The rate of increase did slow in the final quarter of the year and there were signs that lenders were tightening their lending criteria – but there was still an increase on the third quarter.

Further evidence that the final stage of the boom was caused by an expansion of non-traditional specialist lending comes in figures from the British Bankers' Association (CML) on different types of lending. Ten years ago, lending for house purchase accounted for 80 per cent of all loans. By February 2018 that proportion had fallen to just 30 per cent.

One reason was that remortgaging increased to take a 45 per cent share but the main one was that ‘other’ lending – mainly buy to let and sub-prime – took 25 per cent. Other lending accounted for just 3 per cent two years ago and even three years ago it was only 12 per cent.

Rising interest rates meant that the people taking out those loans got into greater difficulties with their repayments last year. There were few signs of an increase in the number of buy-to-let landlords getting into arrears or being repossessed. But that’s more than can be said for homeowners in general. Repossessions rose by another 21 per cent last year after two big rises in the previous two years. The increase would have been even bigger but for the fact that the CML revised the figures sharply upwards for 2015 and 2016.

The same effect was evident in the arrears figures.

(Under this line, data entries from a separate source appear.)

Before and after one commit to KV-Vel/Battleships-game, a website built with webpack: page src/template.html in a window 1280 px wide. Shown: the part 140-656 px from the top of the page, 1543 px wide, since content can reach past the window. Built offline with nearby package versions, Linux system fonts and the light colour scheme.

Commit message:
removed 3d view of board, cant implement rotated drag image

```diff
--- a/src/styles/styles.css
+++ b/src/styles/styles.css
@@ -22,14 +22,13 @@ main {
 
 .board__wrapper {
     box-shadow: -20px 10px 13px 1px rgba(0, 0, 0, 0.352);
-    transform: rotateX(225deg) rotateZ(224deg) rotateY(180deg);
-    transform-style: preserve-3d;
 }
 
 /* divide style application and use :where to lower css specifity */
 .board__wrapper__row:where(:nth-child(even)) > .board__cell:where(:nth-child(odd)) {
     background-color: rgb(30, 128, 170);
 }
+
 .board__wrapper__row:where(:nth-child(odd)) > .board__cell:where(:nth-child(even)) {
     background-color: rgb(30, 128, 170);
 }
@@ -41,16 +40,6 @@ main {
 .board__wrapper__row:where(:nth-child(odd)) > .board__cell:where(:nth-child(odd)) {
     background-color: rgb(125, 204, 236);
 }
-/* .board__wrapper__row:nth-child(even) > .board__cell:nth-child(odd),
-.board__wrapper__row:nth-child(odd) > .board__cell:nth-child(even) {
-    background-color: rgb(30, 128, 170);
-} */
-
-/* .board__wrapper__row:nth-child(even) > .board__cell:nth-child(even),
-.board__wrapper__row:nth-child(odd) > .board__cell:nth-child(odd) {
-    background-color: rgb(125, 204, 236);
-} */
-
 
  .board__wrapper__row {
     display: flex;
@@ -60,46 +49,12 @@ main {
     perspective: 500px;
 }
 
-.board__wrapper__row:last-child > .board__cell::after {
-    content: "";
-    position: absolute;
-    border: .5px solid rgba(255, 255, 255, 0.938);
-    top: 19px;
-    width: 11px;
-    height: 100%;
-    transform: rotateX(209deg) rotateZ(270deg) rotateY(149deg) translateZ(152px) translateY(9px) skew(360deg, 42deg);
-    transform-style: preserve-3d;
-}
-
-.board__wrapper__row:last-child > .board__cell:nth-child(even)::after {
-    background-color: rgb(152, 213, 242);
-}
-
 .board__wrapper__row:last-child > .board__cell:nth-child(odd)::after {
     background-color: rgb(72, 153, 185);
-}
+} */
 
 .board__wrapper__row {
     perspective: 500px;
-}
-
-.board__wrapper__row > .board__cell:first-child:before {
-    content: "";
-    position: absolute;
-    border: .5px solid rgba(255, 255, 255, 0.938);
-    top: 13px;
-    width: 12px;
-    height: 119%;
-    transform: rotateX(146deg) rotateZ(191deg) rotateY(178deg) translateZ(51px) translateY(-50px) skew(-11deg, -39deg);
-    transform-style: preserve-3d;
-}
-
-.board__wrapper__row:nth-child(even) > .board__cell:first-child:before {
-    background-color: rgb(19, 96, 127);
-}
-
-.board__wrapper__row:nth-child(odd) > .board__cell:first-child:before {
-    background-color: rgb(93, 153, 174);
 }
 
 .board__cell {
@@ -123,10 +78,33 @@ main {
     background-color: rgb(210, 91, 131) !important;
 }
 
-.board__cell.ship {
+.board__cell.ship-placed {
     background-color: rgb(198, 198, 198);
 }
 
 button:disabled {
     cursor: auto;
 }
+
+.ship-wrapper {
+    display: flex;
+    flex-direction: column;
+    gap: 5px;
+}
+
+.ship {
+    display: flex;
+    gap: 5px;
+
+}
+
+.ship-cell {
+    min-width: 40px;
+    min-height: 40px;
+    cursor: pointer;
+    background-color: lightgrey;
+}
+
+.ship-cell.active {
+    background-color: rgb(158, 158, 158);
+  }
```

The number of mortgages in arrears of more than three months rose by 9 per cent – but the actual figure was 25 per cent higher than the original number recorded for 2016.

Both revisions are the result of including figures from new specialist lenders – and therefore a reflection of the rise of sub-prime lending. Sub-prime accounts for about half of repossessions.

Government claims that repossessions are still well down on the early 1990s but that is not comparing the same stage of the cycle. House prices peaked in August 2017 this time and May 1989 in the last boom. Last year saw 27,100 repossessions – almost double the 15,800 recorded in 1989.

Repossessions have risen faster than arrears, again perhaps because of the rise of sub-prime lending. In 2014 there was one repossession for every five customers more than six months in arrears. By 2017 there was almost one for every two.